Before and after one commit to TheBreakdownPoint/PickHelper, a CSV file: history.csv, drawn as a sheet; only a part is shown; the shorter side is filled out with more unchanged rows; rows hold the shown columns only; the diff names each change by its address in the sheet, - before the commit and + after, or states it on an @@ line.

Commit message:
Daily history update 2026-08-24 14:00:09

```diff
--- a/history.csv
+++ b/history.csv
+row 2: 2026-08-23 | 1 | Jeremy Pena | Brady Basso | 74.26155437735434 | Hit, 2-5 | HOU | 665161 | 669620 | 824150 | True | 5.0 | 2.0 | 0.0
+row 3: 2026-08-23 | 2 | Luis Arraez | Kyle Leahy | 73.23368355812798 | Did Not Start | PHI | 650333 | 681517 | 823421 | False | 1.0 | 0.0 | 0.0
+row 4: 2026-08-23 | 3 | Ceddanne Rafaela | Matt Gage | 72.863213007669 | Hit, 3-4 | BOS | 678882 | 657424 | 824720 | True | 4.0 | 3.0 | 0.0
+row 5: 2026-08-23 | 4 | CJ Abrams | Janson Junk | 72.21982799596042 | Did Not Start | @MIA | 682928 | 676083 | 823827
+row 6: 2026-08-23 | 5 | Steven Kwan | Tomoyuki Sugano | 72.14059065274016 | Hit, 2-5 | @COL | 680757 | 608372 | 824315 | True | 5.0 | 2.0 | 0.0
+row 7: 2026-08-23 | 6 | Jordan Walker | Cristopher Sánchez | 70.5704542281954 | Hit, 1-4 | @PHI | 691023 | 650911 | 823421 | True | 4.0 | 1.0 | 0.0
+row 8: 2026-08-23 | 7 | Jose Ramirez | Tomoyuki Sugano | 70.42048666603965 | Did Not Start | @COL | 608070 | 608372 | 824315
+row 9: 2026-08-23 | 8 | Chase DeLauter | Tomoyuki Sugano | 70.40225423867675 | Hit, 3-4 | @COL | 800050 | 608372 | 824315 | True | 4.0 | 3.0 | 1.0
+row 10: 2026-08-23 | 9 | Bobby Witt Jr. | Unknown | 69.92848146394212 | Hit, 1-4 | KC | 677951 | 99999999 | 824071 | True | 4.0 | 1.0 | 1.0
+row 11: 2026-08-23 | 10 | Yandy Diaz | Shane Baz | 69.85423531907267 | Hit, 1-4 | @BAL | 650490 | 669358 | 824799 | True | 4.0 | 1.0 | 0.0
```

**Exercise directions:**
Every record above must be printed again exactly.

**Answer to the problem:**
Before and after one commit to TheBreakdownPoint/PickHelper, a CSV file: history.csv, drawn as a sheet; only a part is shown; the shorter side is filled out with more unchanged rows; rows hold the shown columns only; the diff names each change by its address in the sheet, - before the commit and + after, or states it on an @@ line.

Commit message:
Daily history update 2026-08-24 14:00:09

```diff
--- a/history.csv
+++ b/history.csv
+row 2: 2026-08-23 | 1 | Jeremy Pena | Brady Basso | 74.26155437735434 | Hit, 2-5 | HOU | 665161 | 669620 | 824150 | True | 5.0 | 2.0 | 0.0
+row 3: 2026-08-23 | 2 | Luis Arraez | Kyle Leahy | 73.23368355812798 | Did Not Start | PHI | 650333 | 681517 | 823421 | False | 1.0 | 0.0 | 0.0
+row 4: 2026-08-23 | 3 | Ceddanne Rafaela | Matt Gage | 72.863213007669 | Hit, 3-4 | BOS | 678882 | 657424 | 824720 | True | 4.0 | 3.0 | 0.0
+row 5: 2026-08-23 | 4 | CJ Abrams | Janson Junk | 72.21982799596042 | Did Not Start | @MIA | 682928 | 676083 | 823827
+row 6: 2026-08-23 | 5 | Steven Kwan | Tomoyuki Sugano | 72.14059065274016 | Hit, 2-5 | @COL | 680757 | 608372 | 824315 | True | 5.0 | 2.0 | 0.0
+row 7: 2026-08-23 | 6 | Jordan Walker | Cristopher Sánchez | 70.5704542281954 | Hit, 1-4 | @PHI | 691023 | 650911 | 823421 | True | 4.0 | 1.0 | 0.0
+row 8: 2026-08-23 | 7 | Jose Ramirez | Tomoyuki Sugano | 70.42048666603965 | Did Not Start | @COL | 608070 | 608372 | 824315
+row 9: 2026-08-23 | 8 | Chase DeLauter | Tomoyuki Sugano | 70.40225423867675 | Hit, 3-4 | @COL | 800050 | 608372 | 824315 | True | 4.0 | 3.0 | 1.0
+row 10: 2026-08-23 | 9 | Bobby Witt Jr. | Unknown | 69.92848146394212 | Hit, 1-4 | KC | 677951 | 99999999 | 824071 | True | 4.0 | 1.0 | 1.0
+row 11: 2026-08-23 | 10 | Yandy Diaz | Shane Baz | 69.85423531907267 | Hit, 1-4 | @BAL | 650490 | 669358 | 824799 | True | 4.0 | 1.0 | 0.0
```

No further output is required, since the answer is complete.